Edit tracking data:

------------------------------------------------

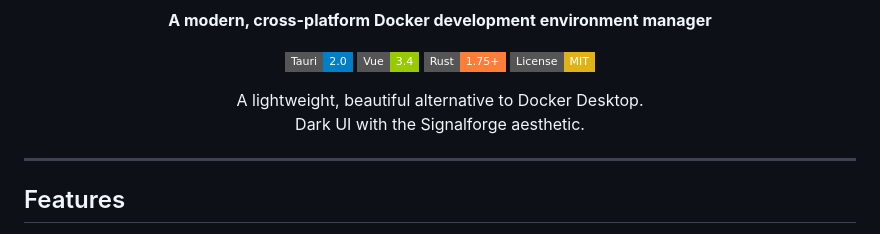
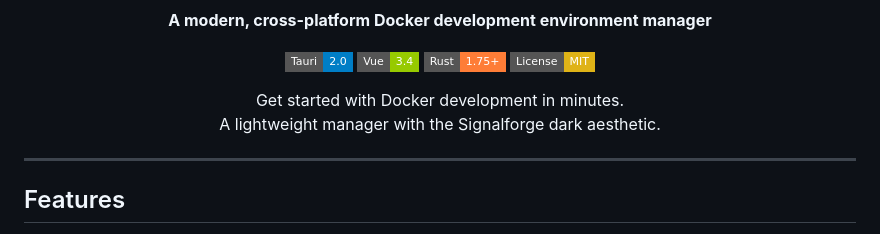
Before and after one commit to thesignalforge/signalforge-dev, a Markdown page: README.md, the part around the change. GitHub-like rendering; badges without logos.

Commit message:
Update README: focus on quick start for newcomers

```diff
--- a/README.md
+++ b/README.md
@@ -16,8 +16,8 @@
 </p>
 
 <p align="center">
-  A lightweight, beautiful alternative to Docker Desktop.<br>
-  Dark UI with the Signalforge aesthetic.
+  Get started with Docker development in minutes.<br>
+  A lightweight manager with the Signalforge dark aesthetic.
 </p>
 
 ---
```
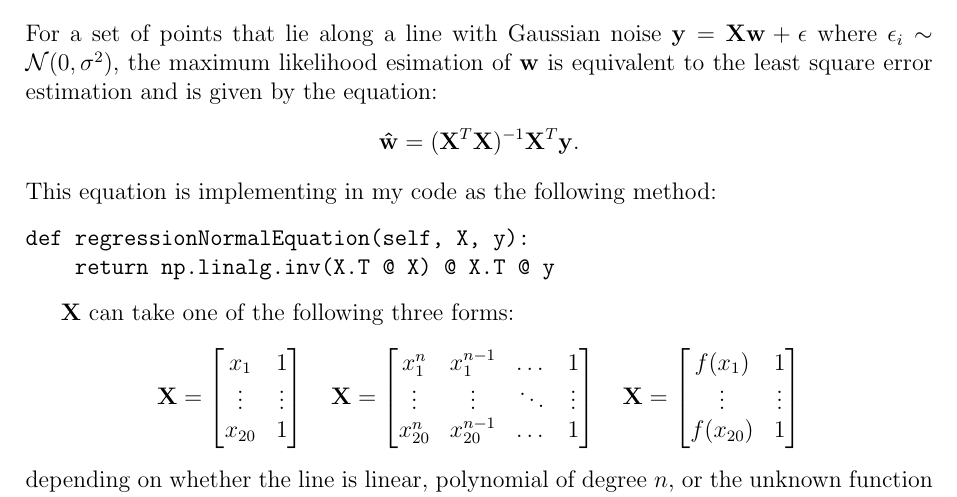
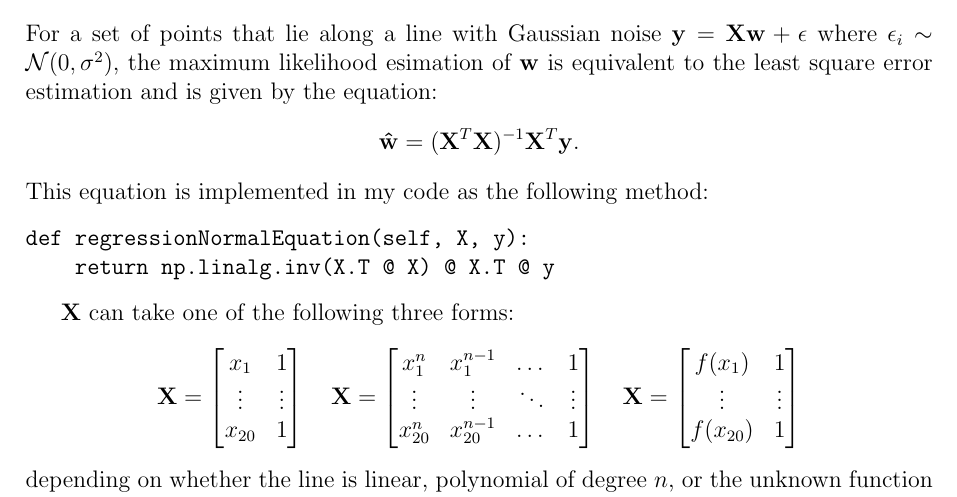
Before and after one commit to georgeherbert/an-unknown-signal, a LaTeX paper (report/report.tex): part of page 1 of 4, cut so that both start at the same text. Compiled offline with pdfLaTeX.

Commit message:
Fixed typo

```diff
--- a/report/report.tex
+++ b/report/report.tex
@@ -31,7 +31,7 @@ the least square error estimation and is given by the equation:
 \[
     \vb{\hat{w}} = (\vb{X}^{T}\vb{X})^{-1}\vb{X}^{T}\vb{y}.
 \]
-This equation is implementing in my code as the following
+This equation is implemented in my code as the following
 method:
 \begin{verbatim}
 def regressionNormalEquation(self, X, y):
```
Also changed, not shown: report/report.pdf.
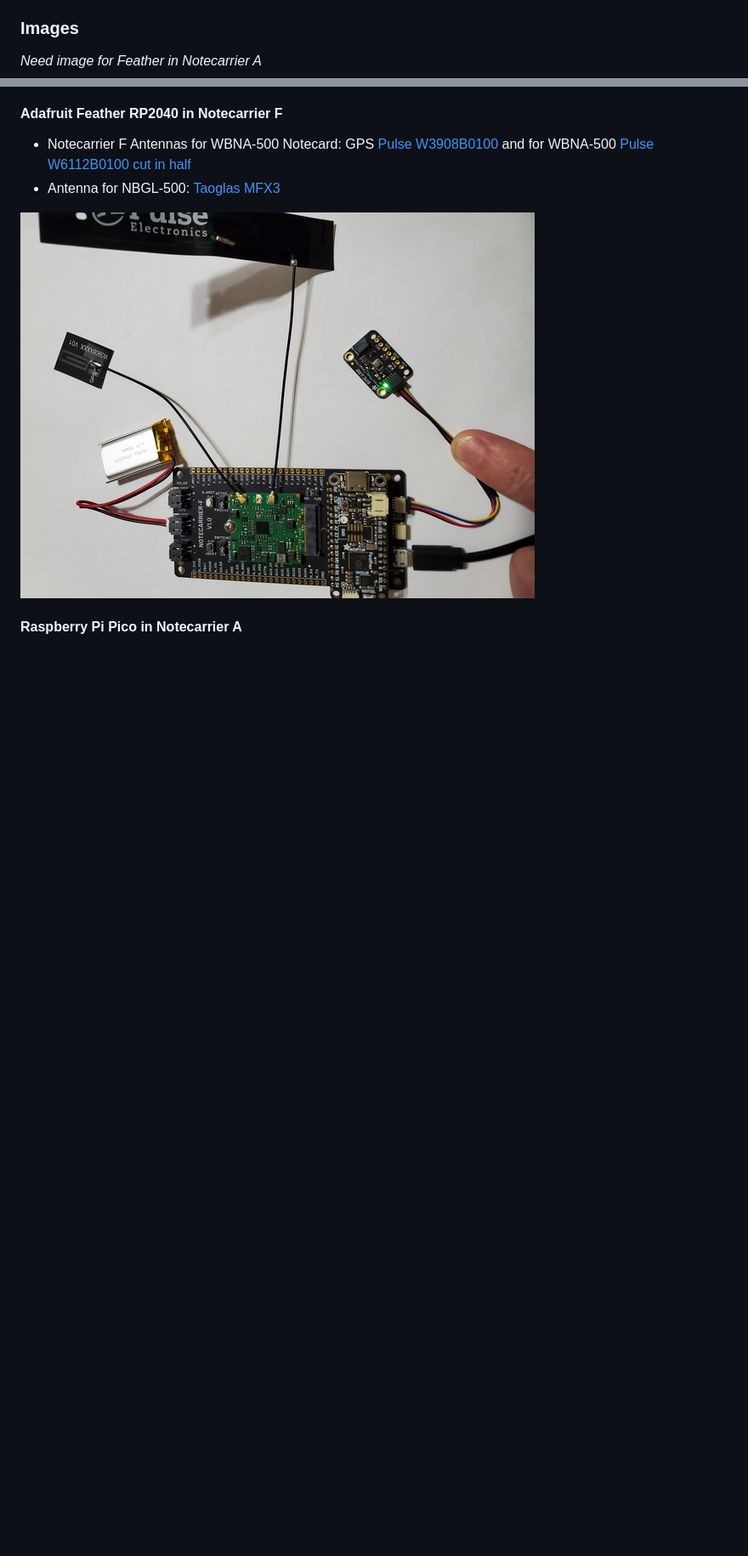
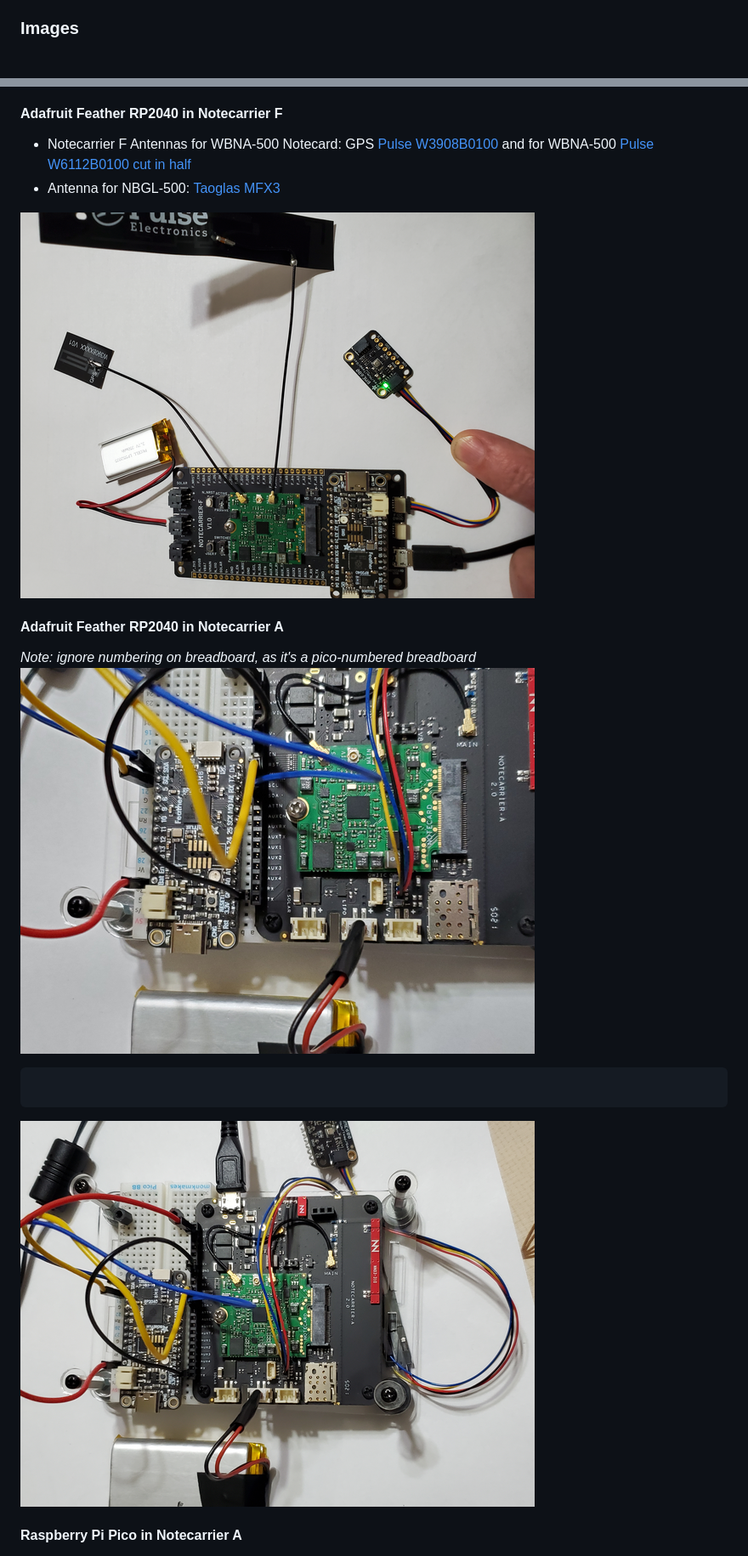
Before and after one commit to johnedstone/raspberry-pico-adafruit-bme-sensor-blues-wireless, a Markdown page: README.md, 2 parts joined by grey strips. Shown at 85% size. GitHub-like rendering; pictures changed too: images/NC-A_feather_rp2040.png (added), images/NC-A_feather_rp2040_closeup.png (added); blank space fills up the shorter version.

Commit message:
adding images

````diff
--- a/README.md
+++ b/README.md
@@ -26,7 +26,6 @@
 * Sensor library: [Using Adafruit's original library](https://github.com/adafruit/Adafruit_CircuitPython_BME680/blob/main/adafruit_bme680.py) renamed for this project to adafruit_bme680_cp.py
 
 ### Images
-_Need image for Feather in Notecarrier A_
 
 #### Adafruit Feather RP2040 in Notecarrier F
 * Notecarrier F Antennas for WBNA-500 Notecard: GPS [Pulse W3908B0100](https://www.digikey.com/en/products/detail/pulse-electronics/W3908B0100/7667475) and for WBNA-500 [Pulse W6112B0100 cut in half](https://www.digikey.com/en/products/detail/pulse-electronics/W6112B0100/6566097)
@@ -34,6 +33,14 @@ _Need image for Feather in Notecarrier A_
 
 ![Notecarrier F/Adafruit Feather RP2040](images/NC-F_feather_rp2040.png)
 
+#### Adafruit Feather RP2040 in Notecarrier A
+_Note: ignore numbering on breadboard, as it's a pico-numbered breadboard_
+![Notecarrier A/Adafruit Feather RP2040 closup](images/NC-A_feather_rp2040_closeup.png)
+```
+
+```
+![Notecarrier A/Adafruit Feather RP2040](images/NC-A_feather_rp2040.png)
+
 #### Raspberry Pi Pico in Notecarrier A
 
 ![Notecarrier A/Raspberry Pi Pico](images/NC-A_pico.png)
````
Also changed, not shown: 1 other file.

------------------------------------------------

> _EXERCISE INSTRUCTIONS_: What is needed is a verbatim copy of every entry, with the pictures omitted.

> _YOUR RESPONSE_:
Before and after one commit to thesignalforge/signalforge-dev, a Markdown page: README.md, the part around the change. GitHub-like rendering; badges without logos.

Commit message:
Update README: focus on quick start for newcomers

```diff
--- a/README.md
+++ b/README.md
@@ -16,8 +16,8 @@
 </p>
 
 <p align="center">
-  A lightweight, beautiful alternative to Docker Desktop.<br>
-  Dark UI with the Signalforge aesthetic.
+  Get started with Docker development in minutes.<br>
+  A lightweight manager with the Signalforge dark aesthetic.
 </p>
 
 ---
```
Before and after one commit to georgeherbert/an-unknown-signal, a LaTeX paper (report/report.tex): part of page 1 of 4, cut so that both start at the same text. Compiled offline with pdfLaTeX.

Commit message:
Fixed typo

```diff
--- a/report/report.tex
+++ b/report/report.tex
@@ -31,7 +31,7 @@ the least square error estimation and is given by the equation:
 \[
     \vb{\hat{w}} = (\vb{X}^{T}\vb{X})^{-1}\vb{X}^{T}\vb{y}.
 \]
-This equation is implementing in my code as the following
+This equation is implemented in my code as the following
 method:
 \begin{verbatim}
 def regressionNormalEquation(self, X, y):
```
Also changed, not shown: report/report.pdf.
Before and after one commit to johnedstone/raspberry-pico-adafruit-bme-sensor-blues-wireless, a Markdown page: README.md, 2 parts joined by grey strips. Shown at 85% size. GitHub-like rendering; pictures changed too: images/NC-A_feather_rp2040.png (added), images/NC-A_feather_rp2040_closeup.png (added); blank space fills up the shorter version.

Commit message:
adding images

````diff
--- a/README.md
+++ b/README.md
@@ -26,7 +26,6 @@
 * Sensor library: [Using Adafruit's original library](https://github.com/adafruit/Adafruit_CircuitPython_BME680/blob/main/adafruit_bme680.py) renamed for this project to adafruit_bme680_cp.py
 
 ### Images
-_Need image for Feather in Notecarrier A_
 
 #### Adafruit Feather RP2040 in Notecarrier F
 * Notecarrier F Antennas for WBNA-500 Notecard: GPS [Pulse W3908B0100](https://www.digikey.com/en/products/detail/pulse-electronics/W3908B0100/7667475) and for WBNA-500 [Pulse W6112B0100 cut in half](https://www.digikey.com/en/products/detail/pulse-electronics/W6112B0100/6566097)
@@ -34,6 +33,14 @@ _Need image for Feather in Notecarrier A_
 
 ![Notecarrier F/Adafruit Feather RP2040](images/NC-F_feather_rp2040.png)
 
+#### Adafruit Feather RP2040 in Notecarrier A
+_Note: ignore numbering on breadboard, as it's a pico-numbered breadboard_
+![Notecarrier A/Adafruit Feather RP2040 closup](images/NC-A_feather_rp2040_closeup.png)
+```
+
+```
+![Notecarrier A/Adafruit Feather RP2040](images/NC-A_feather_rp2040.png)
+
 #### Raspberry Pi Pico in Notecarrier A
 
 ![Notecarrier A/Raspberry Pi Pico](images/NC-A_pico.png)
````
Also changed, not shown: 1 other file.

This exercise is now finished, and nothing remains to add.